Due to a high amount of ketones circulating in the blood, pH levels decrease. This cause symptoms like a bitter taste, bad breath, dry mouth and confusion.
How to treat: Blood sugars should be regularly assessed by diabetics, and levels that are 3 times above normal should be urgently assessed, as this may be a sign of DKA.
Treatment in the hospital includes continuous monitoring and IV insulin to maintain hydration and reduce blood sugar.
9. Burning mouth syndrome
Burning mouth syndrome is a chronic condition caused by constant pain and burning in the oral cavity. It is associated with symptoms like a bitter or metallic taste, dry mouth and reduced saliva.
This syndrome commonly affects menopausal or post-menopausal women, but it may also emerge as a result of other health conditions, such as am infection (fungal, viral or bacterial), salivary gland problem, mouth sores, diabetes, hormonal disorders and nutritional deficiencies.
How to treat: If you suspect burning mouth syndrome, you should consult a doctor for a full evaluation and to identify the underlying cause. If related to another health condition, the burning mouth and bitter taste will usually resolve once the causative illness is corrected.
Treatment for burning mouth syndrome that is unrelated to another health condition is usually aimed at relieving active symptoms. The doctor may prescribe benzodiazepines (like clonazepam), lipoic acid supplements, capsaicin, anticonvulsants or tricyclic antidepressants.
10. Chemotherapy or radiation therapy
Some medications used for chemotherapy can damage taste buds and cause changes to taste. Many chemo patients report a bitter or metallic taste in their mouth.
Radiation therapy used to treat head and neck cancers can also damage taste buds, as these are sensitive to radiation. Other related symptoms include dry mouth, sore mouth, and sore throat, all which can worsen the bitter taste in the mouth.
How to treat: A bitter taste in the mouth generally improves 3 to 4 weeks after the last treatment. However, you can consider measures to prevent worsening, like chewing gum, sucking on hard candy, avoiding canned foods, seasoning foods with natural herbs, keeping your mouth clean and eating food at room temperature.
You can also perform a sodium bicarbonate, salt and water gargle to help improve the taste of food. Mix one teaspoon of salt and one teaspoon of sodium bicarbonate in 4 cups of water.
11. Pine mouth
Pine mouth is a condition that some people may experience after eating pine nuts. It is characterized by a bitter taste in the mouth and discomfort, which can appear 1 to 3 days (and up to 2 weeks) after eating pine nuts. The cause of this condition is unknown.
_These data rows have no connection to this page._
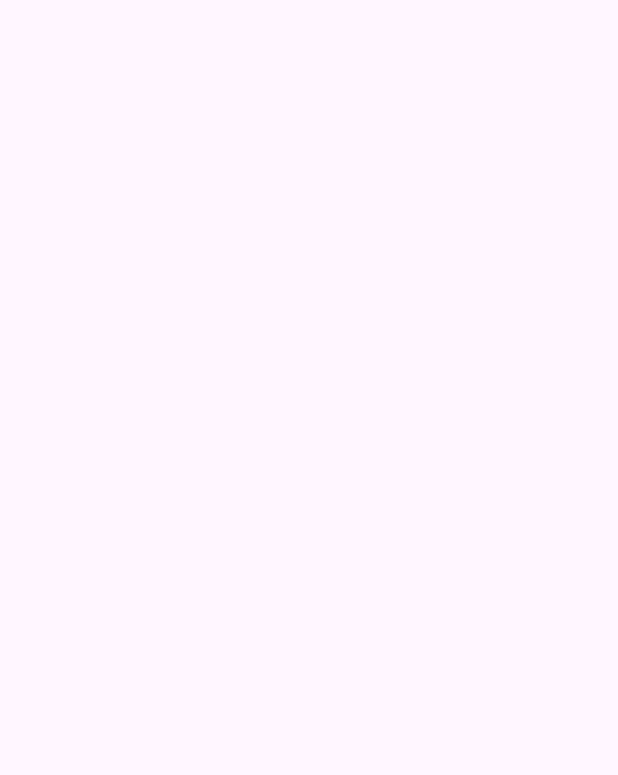
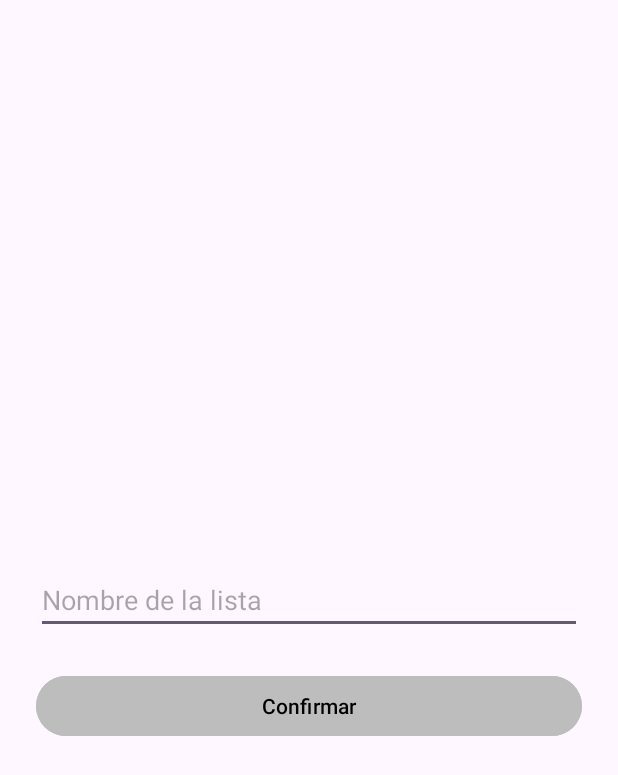
Before and after one commit to IagoHermida/ComprApp, an Android app: the NewListActivity screen opened directly, with no data from a screen before it, on a phone screen of 412 x 824 dp. Before the commit the part shown is empty. Shown: the top 775 px of the screen. Run offline under Robolectric (Android 15) with nearby library versions, the phone set to English and light mode, and no system bars.

Commit message:
Primera version NewListActivity

```diff
--- a/app/build.gradle
+++ b/app/build.gradle
@@ -37,6 +37,7 @@ dependencies {
     implementation libs.activity
     implementation libs.constraintlayout
     implementation libs.firebase.auth
+    implementation libs.firebase.database
     testImplementation libs.junit
     androidTestImplementation libs.ext.junit
     androidTestImplementation libs.espresso.core
--- a/app/src/main/AndroidManifest.xml
+++ b/app/src/main/AndroidManifest.xml
@@ -12,6 +12,9 @@
         android:supportsRtl="true"
         android:theme="@style/Theme.CompraApp"
         tools:targetApi="31">
+        <activity
+            android:name=".ProductsActivity"
+            android:exported="false" />
         <activity
             android:name=".ProfileActivity"
             android:exported="false" />
--- a/app/src/main/java/com/example/compraapp/NewListActivity.java
+++ b/app/src/main/java/com/example/compraapp/NewListActivity.java
@@ -1,24 +1,38 @@
 package com.example.compraapp;
 
+import android.content.Intent;
 import android.os.Bundle;
+import android.text.TextUtils;
+import android.widget.Button;
+import android.widget.EditText;
+import android.widget.Toast;
 
-import androidx.activity.EdgeToEdge;
 import androidx.appcompat.app.AppCompatActivity;
-import androidx.core.graphics.Insets;
-import androidx.core.view.ViewCompat;
-import androidx.core.view.WindowInsetsCompat;
 
 public class NewListActivity extends AppCompatActivity {
+
+    private EditText etListName;
+    private Button btnConfirmListName;
 
     @Override
     protected void onCreate(Bundle savedInstanceState) {
         super.onCreate(savedInstanceState);
-        EdgeToEdge.enable(this);
         setContentView(R.layout.activity_new_list);
-        ViewCompat.setOnApplyWindowInsetsListener(findViewById(R.id.main), (v, insets) -> {
-            Insets systemBars = insets.getInsets(WindowInsetsCompat.Type.systemBars());
-            v.setPadding(systemBars.left, systemBars.top, systemBars.right, systemBars.bottom);
-            return insets;
+
+        etListName = findViewById(R.id.etListName);
+        btnConfirmListName = findViewById(R.id.btnConfirmListName);
+
+        btnConfirmListName.setOnClickListener(v -> {
+            String listName = etListName.getText().toString().trim();
+
+            if (TextUtils.isEmpty(listName)) {
+                Toast.makeText(this, "Por favor, ingresa un nombre para la lista", Toast.LENGTH_SHORT).show();
+                return;
+            }
+
+            Intent intent = new Intent(this, ProductsActivity.class);
+            intent.putExtra("listName", listName);
+            startActivity(intent);
         });
     }
 }
--- a/app/src/main/res/layout/activity_new_list.xml
+++ b/app/src/main/res/layout/activity_new_list.xml
@@ -1,10 +1,24 @@
 <?xml version="1.0" encoding="utf-8"?>
-<androidx.constraintlayout.widget.ConstraintLayout xmlns:android="http://schemas.android.com/apk/res/android"
-    xmlns:app="http://schemas.android.com/apk/res-auto"
-    xmlns:tools="http://schemas.android.com/tools"
-    android:id="@+id/main"
+<LinearLayout xmlns:android="http://schemas.android.com/apk/res/android"
     android:layout_width="match_parent"
     android:layout_height="match_parent"
-    tools:context=".NewListActivity">
+    android:orientation="vertical"
+    android:padding="24dp"
+    android:gravity="center">
 
-</androidx.constraintlayout.widget.ConstraintLayout>
+    <EditText
+        android:id="@+id/etListName"
+        android:layout_width="match_parent"
+        android:layout_height="wrap_content"
+        android:hint="Nombre de la lista"
+        android:layout_marginTop="48dp"
+        android:layout_marginBottom="24dp"/>
+
+    <Button
+        android:id="@+id/btnConfirmListName"
+        android:layout_width="match_parent"
+        android:layout_height="wrap_content"
+        android:text="Confirmar"
+        android:backgroundTint="#BDBDBD"
+        android:textColor="#000000"/>
+</LinearLayout>
--- a/gradle/libs.versions.toml
+++ b/gradle/libs.versions.toml
@@ -8,6 +8,7 @@ material = "1.12.0"
 activity = "1.10.1"
 constraintlayout = "2.2.1"
 firebaseAuth = "23.2.0"
+firebaseDatabase = "21.0.0"
 
 [libraries]
 junit = { group = "junit", name = "junit", version.ref = "junit" }
@@ -18,6 +19,7 @@ material = { group = "com.google.android.material", name = "material", version.r
 activity = { group = "androidx.activity", name = "activity", version.ref = "activity" }
 constraintlayout = { group = "androidx.constraintlayout", name = "constraintlayout", version.ref = "constraintlayout" }
 firebase-auth = { group = "com.google.firebase", name = "firebase-auth", version.ref = "firebaseAuth" }
+firebase-database = { group = "com.google.firebase", name = "firebase-database", version.ref = "firebaseDatabase" }
 
 [plugins]
 android-application = { id = "com.android.application", version.ref = "agp" }
```
Also changed, not shown: app/src/main/java/com/example/compraapp/ProductsActivity.java (added, +77 -0 lines), app/src/main/res/layout/activity_products.xml (added, +67 -0 lines).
How to treat: Treatment is not necessary for pine mouth, as the bitter taste usually resolves on its own within a few days.